Furthermore, when approaching the question of granting approval for an assignment of a registered trade mark, the Reserve Bank must b mindful of the peculiar nature of a trade mark as an item of property and the way and circumstances in which assignments of trade marks take place. It should not adopt a dogmatic approach of insisting on monetary value being given as a consideration for an assignment. Streamlined approaches and procedures must be adopted to obtain approval. In the past it has on occasion taken six months or more to obtain an approval.
The alternative would be to abolish the requirement for exchange control approval for the assignment of a registered trade mark. Indeed there is a strong argument that requiring exchange control approval for the assignment of a registered trade mark to a foreigner is in breach of South Africa’s obligations under the Agreement on Trade-Related Aspects of Intellectual Property Rights (TRIPS Agreement), a treaty administered by the World Trade Organisation. We do not want to come into conflict with this organisation and its members!
Dr O.H. Dean
Spoor & Fisher
Owen H Dean holds the degrees of B.A (Law), LL.B and LL.D, all from the University of Stellenbosch. He is an admitted attorney in South Africa, Namibia and Botswana. He is a Senior Partner of Spoor & Fisher and in charge of the firm’s trade marks and copyright practice. His personal fields of specialisation include trade mark and copyright law with a special emphasis on litigation.
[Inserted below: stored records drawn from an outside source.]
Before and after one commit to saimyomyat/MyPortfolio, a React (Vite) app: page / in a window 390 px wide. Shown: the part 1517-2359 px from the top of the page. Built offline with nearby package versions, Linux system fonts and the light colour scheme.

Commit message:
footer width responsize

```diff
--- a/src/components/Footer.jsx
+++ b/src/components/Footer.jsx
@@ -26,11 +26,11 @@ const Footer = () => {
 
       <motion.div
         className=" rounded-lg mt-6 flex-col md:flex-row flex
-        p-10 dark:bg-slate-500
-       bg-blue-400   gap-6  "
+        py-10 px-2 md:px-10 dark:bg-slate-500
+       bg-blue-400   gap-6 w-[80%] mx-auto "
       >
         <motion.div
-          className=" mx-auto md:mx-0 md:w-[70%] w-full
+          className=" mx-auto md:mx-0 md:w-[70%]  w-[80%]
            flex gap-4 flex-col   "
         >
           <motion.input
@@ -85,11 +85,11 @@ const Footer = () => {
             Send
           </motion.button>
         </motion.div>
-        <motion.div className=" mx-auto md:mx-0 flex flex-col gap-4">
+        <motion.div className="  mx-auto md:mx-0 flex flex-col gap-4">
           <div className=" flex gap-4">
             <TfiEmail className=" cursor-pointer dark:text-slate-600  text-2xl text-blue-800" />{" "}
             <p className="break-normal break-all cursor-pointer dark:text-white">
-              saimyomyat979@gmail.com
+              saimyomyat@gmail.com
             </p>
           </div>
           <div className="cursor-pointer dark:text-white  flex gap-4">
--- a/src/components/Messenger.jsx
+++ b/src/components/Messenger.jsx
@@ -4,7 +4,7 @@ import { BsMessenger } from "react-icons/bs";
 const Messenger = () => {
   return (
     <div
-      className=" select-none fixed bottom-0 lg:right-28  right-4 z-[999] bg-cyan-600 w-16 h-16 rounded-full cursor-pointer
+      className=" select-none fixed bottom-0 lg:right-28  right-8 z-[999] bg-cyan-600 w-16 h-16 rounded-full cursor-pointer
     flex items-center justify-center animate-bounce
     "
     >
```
He served on the Government’s Advisory Committee on Intellectual Property (IP) Law for twenty years and as Chairman of the Copyright Sub-Committee of that Committee.
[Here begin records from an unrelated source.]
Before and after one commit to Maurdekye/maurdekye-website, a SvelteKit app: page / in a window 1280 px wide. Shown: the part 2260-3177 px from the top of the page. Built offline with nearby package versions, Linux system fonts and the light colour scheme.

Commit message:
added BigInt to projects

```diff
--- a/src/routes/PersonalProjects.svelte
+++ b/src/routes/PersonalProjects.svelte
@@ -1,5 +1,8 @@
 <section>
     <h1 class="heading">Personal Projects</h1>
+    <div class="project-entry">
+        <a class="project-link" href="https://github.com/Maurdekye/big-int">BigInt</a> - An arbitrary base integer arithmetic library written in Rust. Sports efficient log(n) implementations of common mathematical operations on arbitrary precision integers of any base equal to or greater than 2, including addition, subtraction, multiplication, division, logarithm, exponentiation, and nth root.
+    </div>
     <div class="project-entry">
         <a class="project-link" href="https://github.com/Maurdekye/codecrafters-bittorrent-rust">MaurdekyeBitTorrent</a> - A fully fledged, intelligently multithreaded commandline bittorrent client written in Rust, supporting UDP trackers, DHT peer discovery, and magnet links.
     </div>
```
He is the author of “Handbook of South African Copyright Law” and is a co-author of the title on “Copyright” in “Butterworths Forms and Precedents.” He served as a member of the international editorial boards of “Copyright World” and “Entertainment Law Review”. He has written numerous articles which have been published in South African law journals and in international legal journals.